WHAT YOU HAVE TO DO >> Only lines that contain the word "extends" are to be returned from the data below.

DATA SECTION >>
════════════════════

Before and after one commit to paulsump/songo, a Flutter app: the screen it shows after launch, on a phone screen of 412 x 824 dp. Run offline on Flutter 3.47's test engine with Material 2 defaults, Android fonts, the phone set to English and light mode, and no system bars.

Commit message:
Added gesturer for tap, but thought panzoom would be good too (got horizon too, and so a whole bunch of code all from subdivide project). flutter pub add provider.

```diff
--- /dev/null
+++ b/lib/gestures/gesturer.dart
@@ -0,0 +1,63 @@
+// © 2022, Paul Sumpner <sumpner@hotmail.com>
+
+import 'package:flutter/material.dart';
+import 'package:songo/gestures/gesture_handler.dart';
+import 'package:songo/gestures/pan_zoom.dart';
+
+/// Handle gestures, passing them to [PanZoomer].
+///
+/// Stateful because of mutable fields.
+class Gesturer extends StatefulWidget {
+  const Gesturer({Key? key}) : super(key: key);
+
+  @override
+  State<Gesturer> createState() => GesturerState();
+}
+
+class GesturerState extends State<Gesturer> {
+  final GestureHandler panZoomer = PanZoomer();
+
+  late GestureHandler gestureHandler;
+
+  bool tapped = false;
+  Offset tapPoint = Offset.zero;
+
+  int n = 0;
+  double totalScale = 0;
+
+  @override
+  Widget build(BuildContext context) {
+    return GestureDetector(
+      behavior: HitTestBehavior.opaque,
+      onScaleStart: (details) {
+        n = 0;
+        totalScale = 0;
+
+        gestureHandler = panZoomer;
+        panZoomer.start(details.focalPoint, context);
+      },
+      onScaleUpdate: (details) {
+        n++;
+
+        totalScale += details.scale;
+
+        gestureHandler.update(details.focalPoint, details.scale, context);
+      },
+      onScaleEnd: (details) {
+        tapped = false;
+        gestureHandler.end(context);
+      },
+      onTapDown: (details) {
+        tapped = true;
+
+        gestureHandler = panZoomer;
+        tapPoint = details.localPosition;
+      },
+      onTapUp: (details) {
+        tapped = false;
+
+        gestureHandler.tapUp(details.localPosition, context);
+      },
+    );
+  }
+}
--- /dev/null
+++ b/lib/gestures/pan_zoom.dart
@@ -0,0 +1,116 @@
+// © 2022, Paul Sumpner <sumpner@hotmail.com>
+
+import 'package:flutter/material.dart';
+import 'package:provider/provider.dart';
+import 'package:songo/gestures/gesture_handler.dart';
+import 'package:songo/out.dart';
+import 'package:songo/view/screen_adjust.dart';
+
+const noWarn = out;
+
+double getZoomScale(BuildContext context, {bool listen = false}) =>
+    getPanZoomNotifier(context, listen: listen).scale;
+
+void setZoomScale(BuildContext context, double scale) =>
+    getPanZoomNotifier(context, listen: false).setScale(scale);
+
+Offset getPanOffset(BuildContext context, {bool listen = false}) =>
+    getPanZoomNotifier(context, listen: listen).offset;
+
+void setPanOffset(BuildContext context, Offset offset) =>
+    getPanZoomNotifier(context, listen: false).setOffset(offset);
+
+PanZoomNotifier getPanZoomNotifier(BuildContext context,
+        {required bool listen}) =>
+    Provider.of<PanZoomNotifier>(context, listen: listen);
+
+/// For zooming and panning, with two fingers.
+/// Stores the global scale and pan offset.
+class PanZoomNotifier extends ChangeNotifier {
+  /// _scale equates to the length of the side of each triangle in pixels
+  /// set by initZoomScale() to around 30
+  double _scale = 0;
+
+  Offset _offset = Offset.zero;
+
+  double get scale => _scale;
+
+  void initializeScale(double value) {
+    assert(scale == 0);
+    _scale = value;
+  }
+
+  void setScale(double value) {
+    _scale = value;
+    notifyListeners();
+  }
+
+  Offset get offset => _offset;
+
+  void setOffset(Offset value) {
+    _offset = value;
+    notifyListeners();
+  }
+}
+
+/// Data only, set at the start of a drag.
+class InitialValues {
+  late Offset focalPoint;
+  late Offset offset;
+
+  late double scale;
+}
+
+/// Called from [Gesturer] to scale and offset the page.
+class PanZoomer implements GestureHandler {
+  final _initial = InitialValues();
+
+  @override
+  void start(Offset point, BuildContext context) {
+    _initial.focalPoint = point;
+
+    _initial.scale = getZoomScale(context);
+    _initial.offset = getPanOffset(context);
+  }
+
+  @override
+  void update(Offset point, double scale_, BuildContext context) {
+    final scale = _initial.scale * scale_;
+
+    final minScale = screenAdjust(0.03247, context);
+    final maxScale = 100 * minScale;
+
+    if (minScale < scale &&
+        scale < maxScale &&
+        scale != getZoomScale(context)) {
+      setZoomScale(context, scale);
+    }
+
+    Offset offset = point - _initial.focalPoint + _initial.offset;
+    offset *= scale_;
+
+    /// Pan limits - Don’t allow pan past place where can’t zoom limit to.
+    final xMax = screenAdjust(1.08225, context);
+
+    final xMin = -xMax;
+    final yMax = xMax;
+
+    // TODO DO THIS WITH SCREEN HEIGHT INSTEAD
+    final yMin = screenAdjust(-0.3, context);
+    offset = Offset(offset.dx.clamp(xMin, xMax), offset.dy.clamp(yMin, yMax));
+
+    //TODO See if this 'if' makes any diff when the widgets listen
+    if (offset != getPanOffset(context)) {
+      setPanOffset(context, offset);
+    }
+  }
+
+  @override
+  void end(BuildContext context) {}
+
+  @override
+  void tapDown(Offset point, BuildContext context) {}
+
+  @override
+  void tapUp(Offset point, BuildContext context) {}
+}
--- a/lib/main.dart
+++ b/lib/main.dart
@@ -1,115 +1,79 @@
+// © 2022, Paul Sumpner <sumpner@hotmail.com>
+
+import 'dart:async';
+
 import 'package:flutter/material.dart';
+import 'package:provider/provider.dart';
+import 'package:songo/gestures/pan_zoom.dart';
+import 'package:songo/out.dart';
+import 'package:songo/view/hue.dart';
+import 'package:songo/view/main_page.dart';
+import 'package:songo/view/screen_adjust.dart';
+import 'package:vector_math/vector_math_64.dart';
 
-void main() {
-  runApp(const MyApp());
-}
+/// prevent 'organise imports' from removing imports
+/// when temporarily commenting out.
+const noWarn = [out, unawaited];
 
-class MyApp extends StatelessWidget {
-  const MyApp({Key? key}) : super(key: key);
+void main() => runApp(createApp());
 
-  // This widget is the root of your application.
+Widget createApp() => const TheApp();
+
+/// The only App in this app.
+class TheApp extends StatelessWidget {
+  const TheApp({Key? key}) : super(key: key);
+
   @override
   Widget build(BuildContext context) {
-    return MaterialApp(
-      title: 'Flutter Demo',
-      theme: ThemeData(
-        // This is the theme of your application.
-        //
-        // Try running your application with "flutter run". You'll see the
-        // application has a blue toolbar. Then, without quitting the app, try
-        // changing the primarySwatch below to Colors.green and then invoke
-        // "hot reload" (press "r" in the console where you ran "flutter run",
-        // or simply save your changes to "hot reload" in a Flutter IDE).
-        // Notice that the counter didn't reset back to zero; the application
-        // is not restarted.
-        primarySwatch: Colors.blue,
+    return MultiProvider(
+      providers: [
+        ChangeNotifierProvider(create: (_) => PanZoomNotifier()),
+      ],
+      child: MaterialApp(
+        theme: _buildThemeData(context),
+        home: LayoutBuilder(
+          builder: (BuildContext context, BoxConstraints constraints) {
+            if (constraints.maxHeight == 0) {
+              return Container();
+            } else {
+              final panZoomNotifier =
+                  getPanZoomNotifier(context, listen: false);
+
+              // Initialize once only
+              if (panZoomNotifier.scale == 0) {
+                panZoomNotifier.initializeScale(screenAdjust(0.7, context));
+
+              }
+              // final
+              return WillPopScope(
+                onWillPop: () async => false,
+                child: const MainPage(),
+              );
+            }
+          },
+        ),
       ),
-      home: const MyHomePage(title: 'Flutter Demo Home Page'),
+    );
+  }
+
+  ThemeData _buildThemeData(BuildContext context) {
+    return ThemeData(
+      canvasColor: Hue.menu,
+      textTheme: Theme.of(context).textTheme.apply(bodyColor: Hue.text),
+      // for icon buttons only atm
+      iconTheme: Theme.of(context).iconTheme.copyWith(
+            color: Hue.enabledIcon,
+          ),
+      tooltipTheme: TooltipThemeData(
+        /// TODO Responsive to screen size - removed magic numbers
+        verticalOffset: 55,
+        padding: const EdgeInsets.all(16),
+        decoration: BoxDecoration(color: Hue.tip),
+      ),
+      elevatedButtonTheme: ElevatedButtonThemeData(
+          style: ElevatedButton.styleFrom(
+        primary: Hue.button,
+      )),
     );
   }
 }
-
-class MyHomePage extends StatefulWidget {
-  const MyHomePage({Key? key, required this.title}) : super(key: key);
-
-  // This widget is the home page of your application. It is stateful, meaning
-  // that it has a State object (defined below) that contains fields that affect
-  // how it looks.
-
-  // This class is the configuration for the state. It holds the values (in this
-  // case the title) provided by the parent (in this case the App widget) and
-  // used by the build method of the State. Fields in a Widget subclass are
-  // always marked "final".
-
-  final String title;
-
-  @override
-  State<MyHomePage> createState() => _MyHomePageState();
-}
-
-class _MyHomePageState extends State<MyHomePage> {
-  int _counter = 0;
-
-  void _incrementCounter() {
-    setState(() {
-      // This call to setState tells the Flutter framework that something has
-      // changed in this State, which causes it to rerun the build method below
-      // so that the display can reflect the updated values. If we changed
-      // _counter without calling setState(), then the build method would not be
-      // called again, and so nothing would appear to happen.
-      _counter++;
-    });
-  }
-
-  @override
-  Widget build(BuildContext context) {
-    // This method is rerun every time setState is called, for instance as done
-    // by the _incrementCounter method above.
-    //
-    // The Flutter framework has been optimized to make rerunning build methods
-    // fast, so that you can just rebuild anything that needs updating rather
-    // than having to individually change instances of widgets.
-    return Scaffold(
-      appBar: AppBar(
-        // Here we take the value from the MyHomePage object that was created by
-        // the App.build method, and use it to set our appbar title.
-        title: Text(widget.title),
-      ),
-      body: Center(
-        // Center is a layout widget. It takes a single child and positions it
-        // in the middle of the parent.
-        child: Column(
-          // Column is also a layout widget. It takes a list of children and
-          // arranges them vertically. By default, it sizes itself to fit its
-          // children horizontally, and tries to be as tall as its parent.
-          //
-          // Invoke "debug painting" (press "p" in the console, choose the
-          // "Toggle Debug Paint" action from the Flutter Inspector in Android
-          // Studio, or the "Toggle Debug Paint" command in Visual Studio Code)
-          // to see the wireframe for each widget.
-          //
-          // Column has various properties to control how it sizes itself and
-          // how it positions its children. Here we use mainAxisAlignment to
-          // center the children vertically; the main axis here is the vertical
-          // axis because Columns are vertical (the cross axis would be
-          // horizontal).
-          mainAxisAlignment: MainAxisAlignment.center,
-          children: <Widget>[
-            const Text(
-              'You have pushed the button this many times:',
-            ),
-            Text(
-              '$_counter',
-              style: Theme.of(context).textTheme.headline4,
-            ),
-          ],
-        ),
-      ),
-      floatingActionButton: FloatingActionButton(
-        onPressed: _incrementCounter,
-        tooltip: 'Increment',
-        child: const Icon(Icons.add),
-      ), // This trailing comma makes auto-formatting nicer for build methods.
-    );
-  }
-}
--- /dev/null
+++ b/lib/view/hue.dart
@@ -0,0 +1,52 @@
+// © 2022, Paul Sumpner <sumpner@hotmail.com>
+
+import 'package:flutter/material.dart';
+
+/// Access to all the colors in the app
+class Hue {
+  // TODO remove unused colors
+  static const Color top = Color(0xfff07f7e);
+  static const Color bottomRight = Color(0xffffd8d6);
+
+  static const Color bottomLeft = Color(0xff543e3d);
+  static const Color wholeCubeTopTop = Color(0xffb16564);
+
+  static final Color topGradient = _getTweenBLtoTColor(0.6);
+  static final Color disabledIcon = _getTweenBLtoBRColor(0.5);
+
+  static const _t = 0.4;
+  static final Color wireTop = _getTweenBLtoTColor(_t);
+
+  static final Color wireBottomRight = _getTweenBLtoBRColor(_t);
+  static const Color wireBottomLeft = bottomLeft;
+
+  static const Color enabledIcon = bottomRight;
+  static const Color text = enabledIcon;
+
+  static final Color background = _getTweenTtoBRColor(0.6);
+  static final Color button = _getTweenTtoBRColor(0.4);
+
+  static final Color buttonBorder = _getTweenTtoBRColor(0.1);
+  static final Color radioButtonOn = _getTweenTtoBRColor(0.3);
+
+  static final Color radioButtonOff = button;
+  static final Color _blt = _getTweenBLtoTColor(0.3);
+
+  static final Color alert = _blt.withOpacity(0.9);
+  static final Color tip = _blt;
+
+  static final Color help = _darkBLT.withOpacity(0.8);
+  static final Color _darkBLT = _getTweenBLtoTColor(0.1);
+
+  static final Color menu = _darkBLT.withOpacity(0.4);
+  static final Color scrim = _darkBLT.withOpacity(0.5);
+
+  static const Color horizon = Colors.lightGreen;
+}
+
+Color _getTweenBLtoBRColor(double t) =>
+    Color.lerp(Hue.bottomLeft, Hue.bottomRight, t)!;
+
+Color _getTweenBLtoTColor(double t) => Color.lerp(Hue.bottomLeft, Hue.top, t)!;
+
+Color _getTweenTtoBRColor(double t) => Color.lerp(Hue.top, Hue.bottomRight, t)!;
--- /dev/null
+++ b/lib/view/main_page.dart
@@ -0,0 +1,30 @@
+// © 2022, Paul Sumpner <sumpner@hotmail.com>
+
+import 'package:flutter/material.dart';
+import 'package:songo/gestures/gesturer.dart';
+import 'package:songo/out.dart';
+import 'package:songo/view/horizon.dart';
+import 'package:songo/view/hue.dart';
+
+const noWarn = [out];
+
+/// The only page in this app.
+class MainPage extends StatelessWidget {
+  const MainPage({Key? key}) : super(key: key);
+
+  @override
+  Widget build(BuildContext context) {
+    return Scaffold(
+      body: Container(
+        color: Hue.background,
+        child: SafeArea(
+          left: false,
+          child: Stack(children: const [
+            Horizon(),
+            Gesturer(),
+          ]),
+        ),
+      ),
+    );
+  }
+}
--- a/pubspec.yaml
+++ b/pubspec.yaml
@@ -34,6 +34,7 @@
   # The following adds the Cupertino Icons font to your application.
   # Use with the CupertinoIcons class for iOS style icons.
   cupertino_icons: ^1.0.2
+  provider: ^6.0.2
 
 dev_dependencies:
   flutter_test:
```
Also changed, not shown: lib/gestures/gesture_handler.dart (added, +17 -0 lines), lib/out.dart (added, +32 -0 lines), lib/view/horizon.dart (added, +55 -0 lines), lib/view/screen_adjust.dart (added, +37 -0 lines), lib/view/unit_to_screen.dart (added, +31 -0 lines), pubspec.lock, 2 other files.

════════════════════

RESPONSE TO THE EXERCISE >>
+class Gesturer extends StatefulWidget {
+class GesturerState extends State<Gesturer> {
+class PanZoomNotifier extends ChangeNotifier {
-class MyApp extends StatelessWidget {
+class TheApp extends StatelessWidget {
-class MyHomePage extends StatefulWidget {
-class _MyHomePageState extends State<MyHomePage> {
+class MainPage extends StatelessWidget {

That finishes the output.